The mystery tour really begins with the decision to buy the pattern. I’ve been thinking about tent dresses lately, and the Gabby dress sorta, kinda looks like a tent dress. I’ve looked at lots of vintage ’70s patterns, but I kept coming back to this one.
I like to support indie designers in general, but there’s always a compromise.
- For instance – Is it really a tent dress? Tessuti doesn’t provide any line art for the Gabby. Not anywhere. And all their pics of it are in dark fabrics on models in poses that just don’t show the dress lines. aarrggh.
- It’s a PDF – Tessuti says to use an A4 printer (that’s not really a printer type, it’s a paper type, but I’m being picky). Most PDF patterns have enough margin to print on both A4 and letter size paper. But Tessuti’s requirement made me wonder if their pattern printed all the way to the edge of the paper!
OK, I went for it. It’s Halloween month.
Surprise, surprise, surprise – I paid a lot for this thing and got a hand-drawn pattern! Not even well-drawn. Sloppy, wavy lines. I don’t want art, I want a professionally drafted pattern!
What size do I wear? Tessuti doesn’t include any garment measurements, other than the length of the short and long dress. There are no measurement markings on the pattern. I thought I’d get a little bit more with the pattern, since the online info is so sketchy. Ha! Here’s what’s provided:
- XS, S , M and L equivalent to (AUS) sizing 8,10, 12 and 14
So I went looking for AUS sizing and found OnlineConversion.com. I entered 10 in the Australia box and the U.S. conversion was size 6/Small. Not me! AUS size 12 is much closer to my U.S. RTW size.
Once I got the pattern taped together, I did some measuring. The S and M are actually very close in size, but I drafted the M to get the width and length through the upper bodice, front and back.
The finished Medium bust at my apex is 46″, and the low hip is 62″. The latter is expected, as this is a tent dress. I knew I was in for an adjustment at the upper side seam, but that’s OK.
I’ll say something nice here – this is a very forgiving design for lumps and bumps!
To end on an up note, a gift. Here’s a look at the lines of the pattern:
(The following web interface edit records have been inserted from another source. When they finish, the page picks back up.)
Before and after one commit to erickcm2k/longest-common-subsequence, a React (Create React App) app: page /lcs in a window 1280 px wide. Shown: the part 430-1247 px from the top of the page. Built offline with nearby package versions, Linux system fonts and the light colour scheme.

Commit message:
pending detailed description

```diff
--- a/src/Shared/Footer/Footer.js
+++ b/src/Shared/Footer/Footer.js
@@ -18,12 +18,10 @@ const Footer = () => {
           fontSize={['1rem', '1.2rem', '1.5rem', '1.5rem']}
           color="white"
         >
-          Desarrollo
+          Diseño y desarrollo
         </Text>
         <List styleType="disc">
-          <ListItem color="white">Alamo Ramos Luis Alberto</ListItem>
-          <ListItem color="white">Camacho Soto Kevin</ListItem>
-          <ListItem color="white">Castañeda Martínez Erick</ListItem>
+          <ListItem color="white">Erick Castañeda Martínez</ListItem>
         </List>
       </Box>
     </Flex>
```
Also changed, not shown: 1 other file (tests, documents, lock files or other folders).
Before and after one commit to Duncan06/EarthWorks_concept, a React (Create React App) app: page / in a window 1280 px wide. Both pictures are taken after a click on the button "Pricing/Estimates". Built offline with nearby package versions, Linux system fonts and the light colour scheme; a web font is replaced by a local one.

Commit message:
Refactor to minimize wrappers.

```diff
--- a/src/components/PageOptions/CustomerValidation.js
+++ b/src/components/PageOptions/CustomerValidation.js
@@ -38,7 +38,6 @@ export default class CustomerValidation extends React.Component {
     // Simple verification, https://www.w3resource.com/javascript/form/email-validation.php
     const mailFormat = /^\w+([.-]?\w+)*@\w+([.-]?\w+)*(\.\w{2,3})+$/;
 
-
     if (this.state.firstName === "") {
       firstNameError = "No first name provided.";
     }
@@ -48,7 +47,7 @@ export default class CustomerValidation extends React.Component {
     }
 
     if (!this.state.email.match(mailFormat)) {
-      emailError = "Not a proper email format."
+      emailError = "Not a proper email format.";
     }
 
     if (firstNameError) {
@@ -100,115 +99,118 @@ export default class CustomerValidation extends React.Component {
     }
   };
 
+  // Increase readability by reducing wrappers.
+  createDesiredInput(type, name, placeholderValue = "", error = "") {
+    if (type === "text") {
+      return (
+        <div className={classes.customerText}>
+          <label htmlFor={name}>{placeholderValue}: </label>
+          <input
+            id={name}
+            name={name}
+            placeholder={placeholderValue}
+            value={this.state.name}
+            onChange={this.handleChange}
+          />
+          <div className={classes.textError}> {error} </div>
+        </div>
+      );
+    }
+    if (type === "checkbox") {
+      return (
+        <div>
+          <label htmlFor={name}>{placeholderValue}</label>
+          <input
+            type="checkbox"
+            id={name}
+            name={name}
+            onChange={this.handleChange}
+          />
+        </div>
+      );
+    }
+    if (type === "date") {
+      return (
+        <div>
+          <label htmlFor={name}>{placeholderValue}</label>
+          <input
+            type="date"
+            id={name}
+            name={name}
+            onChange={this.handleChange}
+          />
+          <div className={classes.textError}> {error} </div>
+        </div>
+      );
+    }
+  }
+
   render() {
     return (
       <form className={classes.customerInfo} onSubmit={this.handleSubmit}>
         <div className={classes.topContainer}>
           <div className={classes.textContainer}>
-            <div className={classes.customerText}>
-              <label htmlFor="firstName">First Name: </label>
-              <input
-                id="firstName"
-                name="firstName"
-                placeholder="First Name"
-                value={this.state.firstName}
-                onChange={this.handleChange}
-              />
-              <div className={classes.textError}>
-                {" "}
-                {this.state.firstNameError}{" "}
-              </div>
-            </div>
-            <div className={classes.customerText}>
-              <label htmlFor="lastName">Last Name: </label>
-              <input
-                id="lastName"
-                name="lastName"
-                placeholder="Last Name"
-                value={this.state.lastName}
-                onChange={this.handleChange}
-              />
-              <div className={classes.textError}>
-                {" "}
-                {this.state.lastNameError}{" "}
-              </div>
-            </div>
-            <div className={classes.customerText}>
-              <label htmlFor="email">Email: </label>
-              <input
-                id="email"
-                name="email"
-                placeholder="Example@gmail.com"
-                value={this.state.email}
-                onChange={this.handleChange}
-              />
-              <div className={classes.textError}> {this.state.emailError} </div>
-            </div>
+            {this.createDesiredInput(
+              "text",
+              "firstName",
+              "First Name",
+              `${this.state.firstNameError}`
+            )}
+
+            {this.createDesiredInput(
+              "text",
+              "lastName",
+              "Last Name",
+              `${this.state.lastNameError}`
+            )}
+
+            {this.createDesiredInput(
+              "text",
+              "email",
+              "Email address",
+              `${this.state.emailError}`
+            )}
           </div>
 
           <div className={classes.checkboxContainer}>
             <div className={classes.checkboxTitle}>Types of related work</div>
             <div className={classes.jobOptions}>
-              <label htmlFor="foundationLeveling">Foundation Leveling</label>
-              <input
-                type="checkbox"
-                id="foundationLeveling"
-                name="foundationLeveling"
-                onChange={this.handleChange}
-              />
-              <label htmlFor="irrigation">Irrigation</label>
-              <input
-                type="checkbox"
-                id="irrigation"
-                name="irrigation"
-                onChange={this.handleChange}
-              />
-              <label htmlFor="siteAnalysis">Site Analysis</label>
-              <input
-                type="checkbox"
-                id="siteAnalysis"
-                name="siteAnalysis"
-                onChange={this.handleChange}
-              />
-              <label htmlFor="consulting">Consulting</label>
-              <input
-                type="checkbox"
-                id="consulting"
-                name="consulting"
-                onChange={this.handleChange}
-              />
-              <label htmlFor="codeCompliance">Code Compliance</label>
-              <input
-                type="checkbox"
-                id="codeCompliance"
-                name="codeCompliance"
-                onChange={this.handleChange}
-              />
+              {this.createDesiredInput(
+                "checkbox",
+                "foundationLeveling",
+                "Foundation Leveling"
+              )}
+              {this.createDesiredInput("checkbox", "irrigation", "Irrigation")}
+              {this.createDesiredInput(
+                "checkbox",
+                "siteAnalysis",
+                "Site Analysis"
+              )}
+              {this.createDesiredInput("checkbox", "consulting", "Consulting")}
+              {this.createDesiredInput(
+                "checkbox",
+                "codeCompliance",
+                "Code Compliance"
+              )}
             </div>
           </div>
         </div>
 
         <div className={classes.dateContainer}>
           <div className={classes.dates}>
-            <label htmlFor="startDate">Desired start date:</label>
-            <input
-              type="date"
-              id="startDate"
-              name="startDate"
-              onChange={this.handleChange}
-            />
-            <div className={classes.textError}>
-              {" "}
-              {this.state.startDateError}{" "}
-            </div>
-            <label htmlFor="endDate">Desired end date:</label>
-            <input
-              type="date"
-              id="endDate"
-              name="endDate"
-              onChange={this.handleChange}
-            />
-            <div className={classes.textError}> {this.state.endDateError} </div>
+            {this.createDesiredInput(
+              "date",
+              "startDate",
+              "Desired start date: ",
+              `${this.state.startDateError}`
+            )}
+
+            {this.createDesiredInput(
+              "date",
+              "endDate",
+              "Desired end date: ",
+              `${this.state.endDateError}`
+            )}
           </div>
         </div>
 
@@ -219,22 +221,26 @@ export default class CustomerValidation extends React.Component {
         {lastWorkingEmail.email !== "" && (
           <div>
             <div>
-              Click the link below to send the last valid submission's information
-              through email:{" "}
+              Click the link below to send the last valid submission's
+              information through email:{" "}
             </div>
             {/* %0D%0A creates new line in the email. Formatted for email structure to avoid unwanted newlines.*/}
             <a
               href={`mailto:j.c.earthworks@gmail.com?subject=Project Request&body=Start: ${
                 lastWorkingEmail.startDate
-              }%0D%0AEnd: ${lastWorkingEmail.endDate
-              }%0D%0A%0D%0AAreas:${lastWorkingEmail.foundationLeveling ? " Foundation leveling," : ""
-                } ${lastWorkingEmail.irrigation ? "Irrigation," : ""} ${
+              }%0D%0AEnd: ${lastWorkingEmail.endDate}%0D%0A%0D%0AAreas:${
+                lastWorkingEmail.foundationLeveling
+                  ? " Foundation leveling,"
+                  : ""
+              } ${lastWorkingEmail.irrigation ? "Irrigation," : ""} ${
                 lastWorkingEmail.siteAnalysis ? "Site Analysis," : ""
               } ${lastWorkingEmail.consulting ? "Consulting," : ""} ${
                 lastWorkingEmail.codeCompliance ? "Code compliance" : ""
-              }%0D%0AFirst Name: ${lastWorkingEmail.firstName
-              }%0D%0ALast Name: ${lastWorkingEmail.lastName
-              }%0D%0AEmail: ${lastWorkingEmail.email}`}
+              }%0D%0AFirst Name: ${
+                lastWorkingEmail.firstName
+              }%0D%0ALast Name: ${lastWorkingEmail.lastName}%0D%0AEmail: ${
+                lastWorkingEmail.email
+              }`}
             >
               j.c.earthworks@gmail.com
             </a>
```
And what I hope is a helpful tip for anyone who finds the sleeves are not comfortable (Saturday 10/4 – I just edited this a little bit, after working with the pattern again this morning):
I’m not using the sleeve, which means I am reshaping the armhole a lot. The back armhole is actually quite a bit longer than the front armhole. And both are a little too long for this style sleeve and bodice. I think this may be why the top pulls around the lower arm when it’s worn. Some things to try: I would bring the lower edge of the armhole up about 1/2″ to 3/4″ and narrow the width of the sleeve accordingly. I would also try folding the back of the pattern, midway down the armhole, effectively shortening the back armhole. Looking at a pattern that fits well would be a good starting point for working with the alterations.
I’ve almost finished my muslin in the pic above, it’s really cute. And I’ll the doing the post soon.
Hope everyone enjoys a nice weekend. Bye for now – Coco